# What to produce
Using the entries that follow, state how many lines contain "output", with no other words.

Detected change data
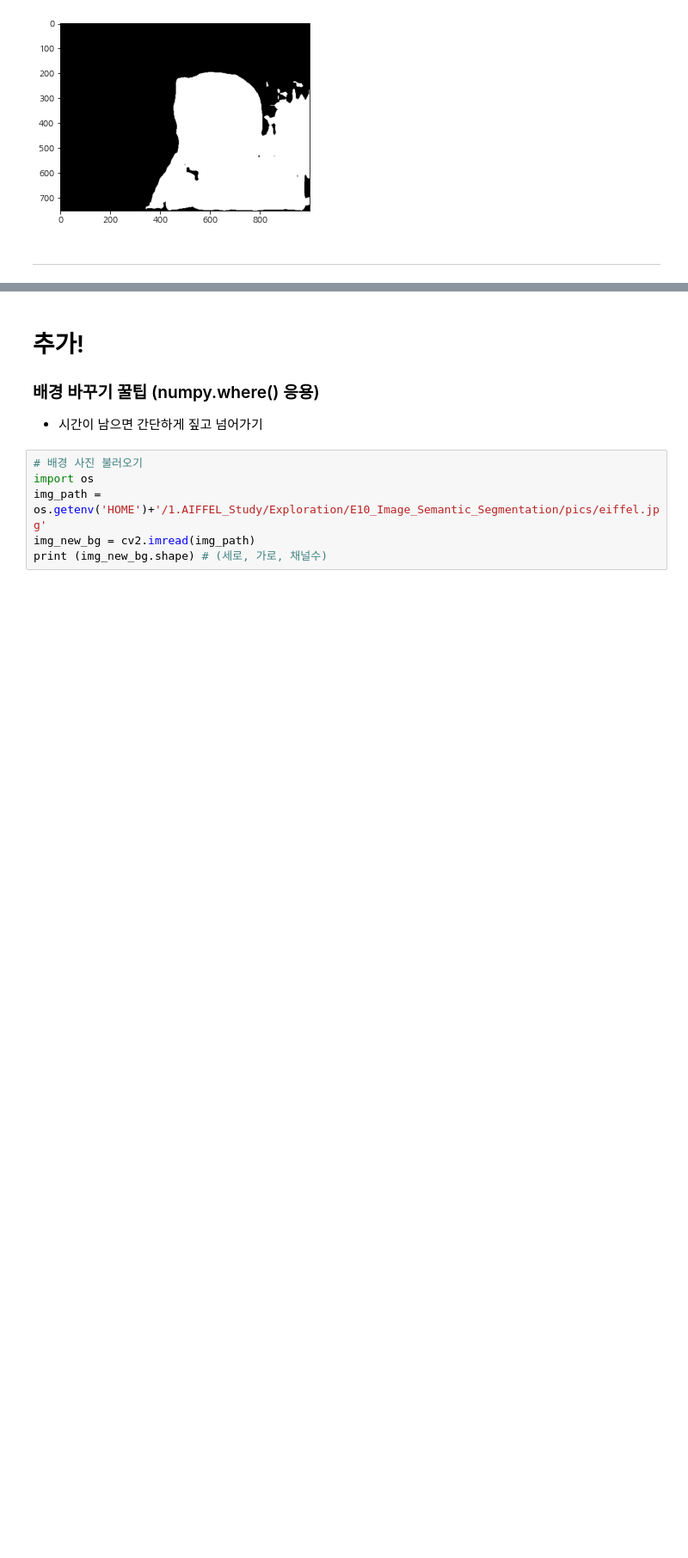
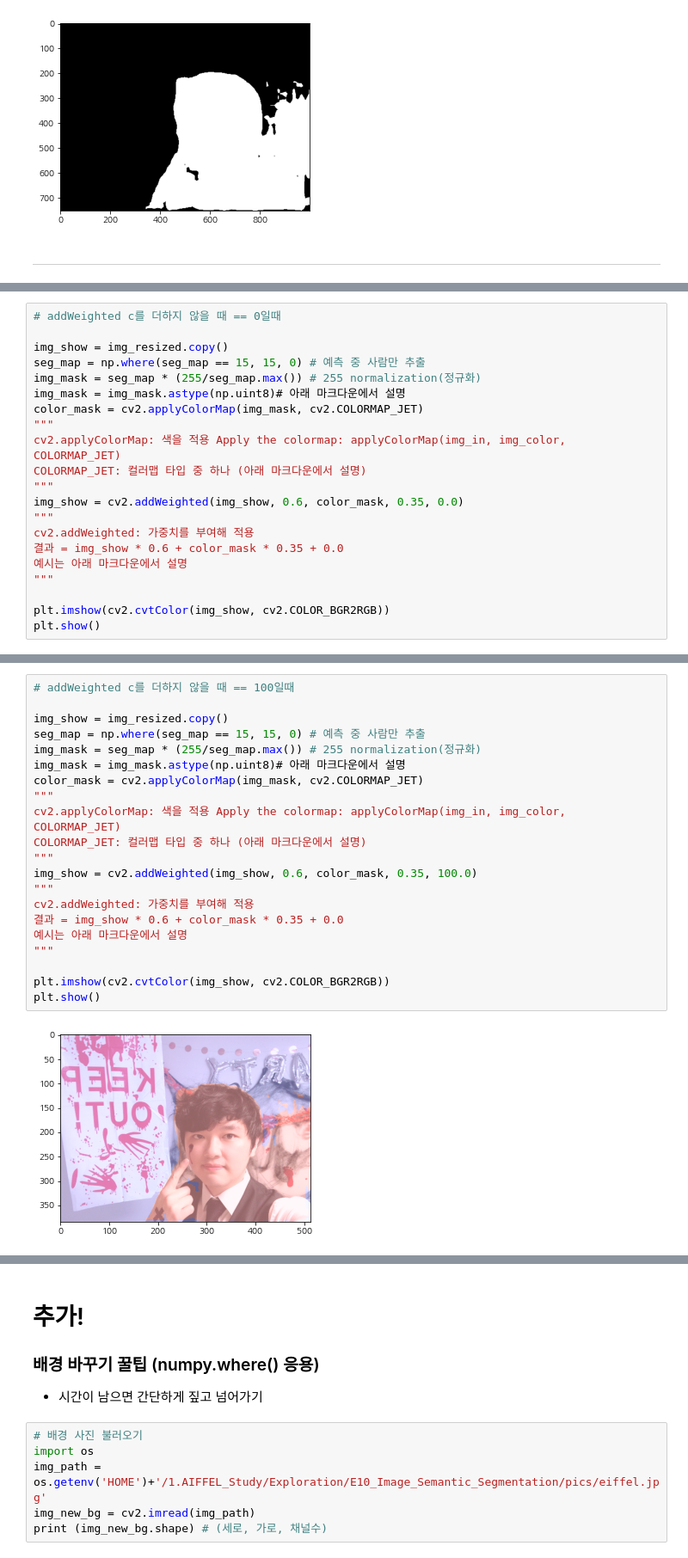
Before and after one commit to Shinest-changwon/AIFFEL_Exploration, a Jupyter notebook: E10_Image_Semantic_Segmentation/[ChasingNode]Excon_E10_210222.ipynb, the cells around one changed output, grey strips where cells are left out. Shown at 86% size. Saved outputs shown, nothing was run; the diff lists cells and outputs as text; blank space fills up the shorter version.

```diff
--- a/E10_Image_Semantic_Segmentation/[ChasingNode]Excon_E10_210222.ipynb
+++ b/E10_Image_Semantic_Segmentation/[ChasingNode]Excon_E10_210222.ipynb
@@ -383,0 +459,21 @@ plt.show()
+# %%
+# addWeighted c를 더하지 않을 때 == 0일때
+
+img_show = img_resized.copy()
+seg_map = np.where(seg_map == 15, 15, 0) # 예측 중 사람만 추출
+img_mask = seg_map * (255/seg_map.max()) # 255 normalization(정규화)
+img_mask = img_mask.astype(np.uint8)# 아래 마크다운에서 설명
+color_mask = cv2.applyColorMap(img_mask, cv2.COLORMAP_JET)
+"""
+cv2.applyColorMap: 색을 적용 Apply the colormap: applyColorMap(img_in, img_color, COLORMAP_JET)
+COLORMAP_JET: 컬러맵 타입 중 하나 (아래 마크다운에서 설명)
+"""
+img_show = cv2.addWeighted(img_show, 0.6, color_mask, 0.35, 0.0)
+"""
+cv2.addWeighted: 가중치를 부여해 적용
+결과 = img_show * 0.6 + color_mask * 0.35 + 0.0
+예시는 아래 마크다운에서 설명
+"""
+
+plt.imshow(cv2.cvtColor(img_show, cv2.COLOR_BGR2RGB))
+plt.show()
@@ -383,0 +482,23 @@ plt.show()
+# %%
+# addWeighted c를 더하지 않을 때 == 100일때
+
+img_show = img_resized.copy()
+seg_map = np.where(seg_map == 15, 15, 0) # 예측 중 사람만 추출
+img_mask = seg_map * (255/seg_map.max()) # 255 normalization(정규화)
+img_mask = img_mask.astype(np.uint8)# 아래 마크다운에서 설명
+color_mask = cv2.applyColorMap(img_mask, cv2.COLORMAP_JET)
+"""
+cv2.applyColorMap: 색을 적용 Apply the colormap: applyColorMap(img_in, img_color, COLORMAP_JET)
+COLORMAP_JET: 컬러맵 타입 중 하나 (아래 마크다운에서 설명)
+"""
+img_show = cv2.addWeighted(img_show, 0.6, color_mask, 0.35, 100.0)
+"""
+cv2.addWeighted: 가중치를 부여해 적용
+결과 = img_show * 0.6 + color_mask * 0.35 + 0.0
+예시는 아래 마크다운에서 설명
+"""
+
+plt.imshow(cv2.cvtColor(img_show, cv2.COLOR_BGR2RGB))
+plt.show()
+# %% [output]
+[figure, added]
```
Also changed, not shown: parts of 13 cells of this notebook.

...

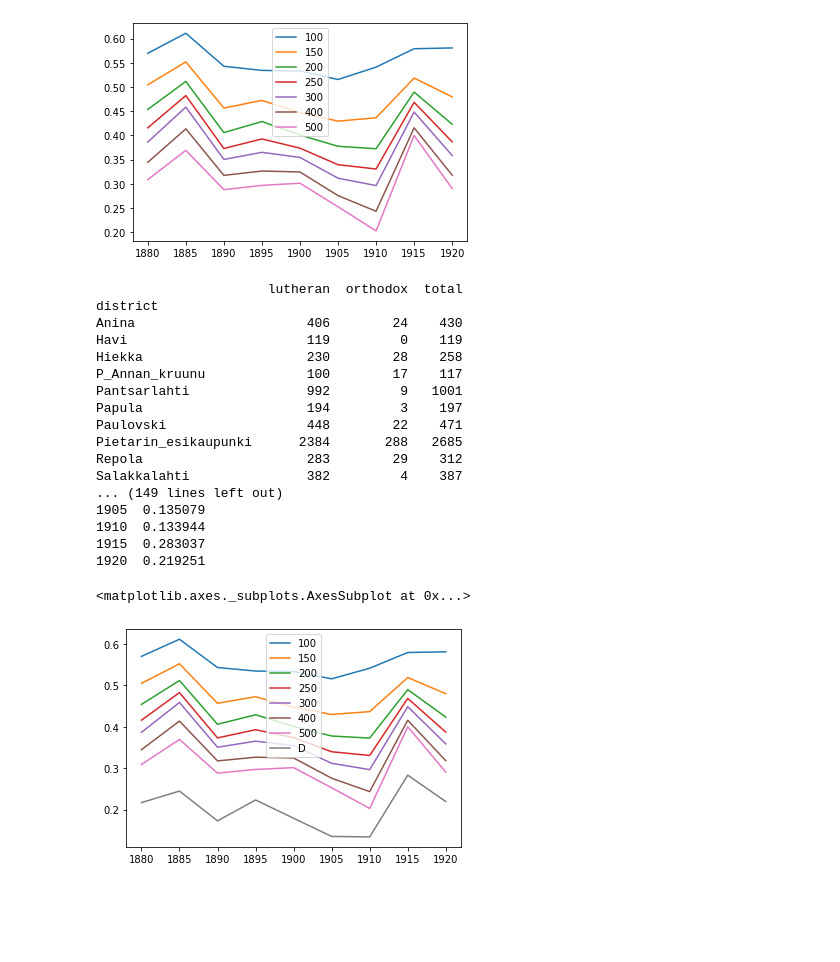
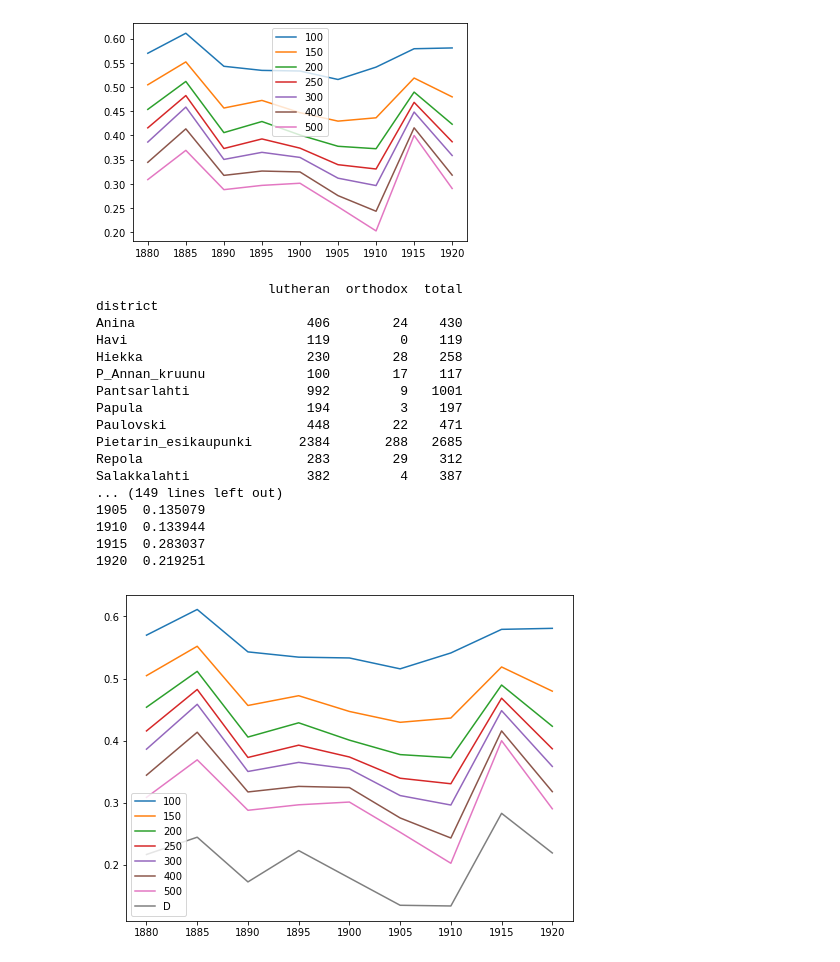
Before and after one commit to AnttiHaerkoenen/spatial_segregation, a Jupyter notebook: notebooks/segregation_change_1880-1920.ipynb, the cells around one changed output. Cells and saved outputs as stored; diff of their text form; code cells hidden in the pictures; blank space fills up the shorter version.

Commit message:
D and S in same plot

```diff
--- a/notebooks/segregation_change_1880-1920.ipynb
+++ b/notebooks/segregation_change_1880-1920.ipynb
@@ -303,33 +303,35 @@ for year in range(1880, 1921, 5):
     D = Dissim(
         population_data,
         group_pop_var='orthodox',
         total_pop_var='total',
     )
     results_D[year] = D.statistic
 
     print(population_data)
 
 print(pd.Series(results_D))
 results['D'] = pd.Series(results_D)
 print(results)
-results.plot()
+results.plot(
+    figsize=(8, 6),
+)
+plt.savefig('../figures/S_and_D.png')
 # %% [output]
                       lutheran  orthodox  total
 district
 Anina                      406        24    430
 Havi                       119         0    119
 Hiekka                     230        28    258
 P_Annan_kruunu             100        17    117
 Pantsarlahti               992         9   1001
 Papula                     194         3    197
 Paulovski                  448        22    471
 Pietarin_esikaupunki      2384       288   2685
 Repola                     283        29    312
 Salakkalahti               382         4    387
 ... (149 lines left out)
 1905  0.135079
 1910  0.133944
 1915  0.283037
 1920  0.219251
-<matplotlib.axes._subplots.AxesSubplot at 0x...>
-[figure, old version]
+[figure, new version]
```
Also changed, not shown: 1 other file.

# Solution
4